Each line of the entries that mentions the string "pixel" needs to be reported.

==================================================

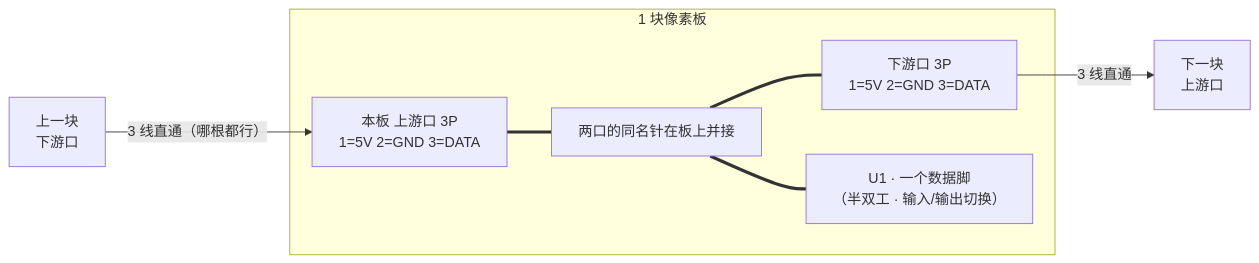
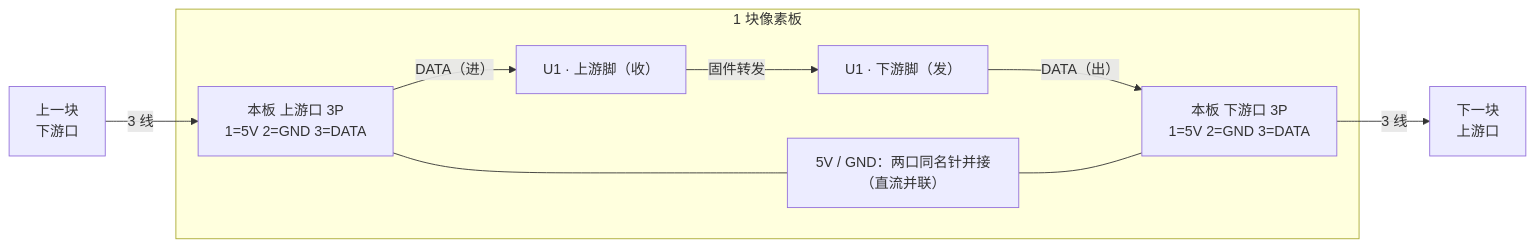
The third of 3 diagrams in hardware/pixel/connector-plan.md (langhua/AuroraTessellation-NFC), drawn with Mermaid before and after one commit. The commit also changed other lines of this file and 3 other files, not shown here.

First line of the commit message:
docs(pixel): 协议补 5 张图 + 拓扑统一为「与 WS2812 完全一致的接力链」

````diff
--- a/hardware/pixel/connector-plan.md
+++ b/hardware/pixel/connector-plan.md
@@ -79,10 +85,13 @@
 ```mermaid
 flowchart LR
-  PUP["上一块<br/>下游口"] -- "3 线直通（哪根都行）" --> UI["本板 上游口 3P<br/>1=5V 2=GND 3=DATA"]
+  PUP["上一块<br/>下游口"] -- "3 线" --> UI["本板 上游口 3P<br/>1=5V 2=GND 3=DATA"]
   subgraph PIX["1 块像素板"]
-    UI === NODE["两口的同名针在板上并接"]
-    NODE === UO["下游口 3P<br/>1=5V 2=GND 3=DATA"]
-    NODE === MCU["U1 · 一个数据脚<br/>（半双工 · 输入/输出切换）"]
+    UI -- "DATA（进）" --> A["U1 · 上游脚（收）"]
+    A -->|"固件转发"| B["U1 · 下游脚（发）"]
+    B -- "DATA（出）" --> UO["本板 下游口 3P<br/>1=5V 2=GND 3=DATA"]
+    PW["5V / GND：两口同名针并接（直流并联）"]
+    UI --- PW
+    PW --- UO
   end
-  UO -- "3 线直通" --> PDN["下一块<br/>上游口"]
+  UO -- "3 线" --> PDN["下一块<br/>上游口"]
 ```
````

==================================================

- _Completed task_
The third of 3 diagrams in hardware/pixel/connector-plan.md (langhua/AuroraTessellation-NFC), drawn with Mermaid before and after one commit. The commit also changed other lines of this file and 3 other files, not shown here.
docs(pixel): 协议补 5 张图 + 拓扑统一为「与 WS2812 完全一致的接力链」
--- a/hardware/pixel/connector-plan.md
+++ b/hardware/pixel/connector-plan.md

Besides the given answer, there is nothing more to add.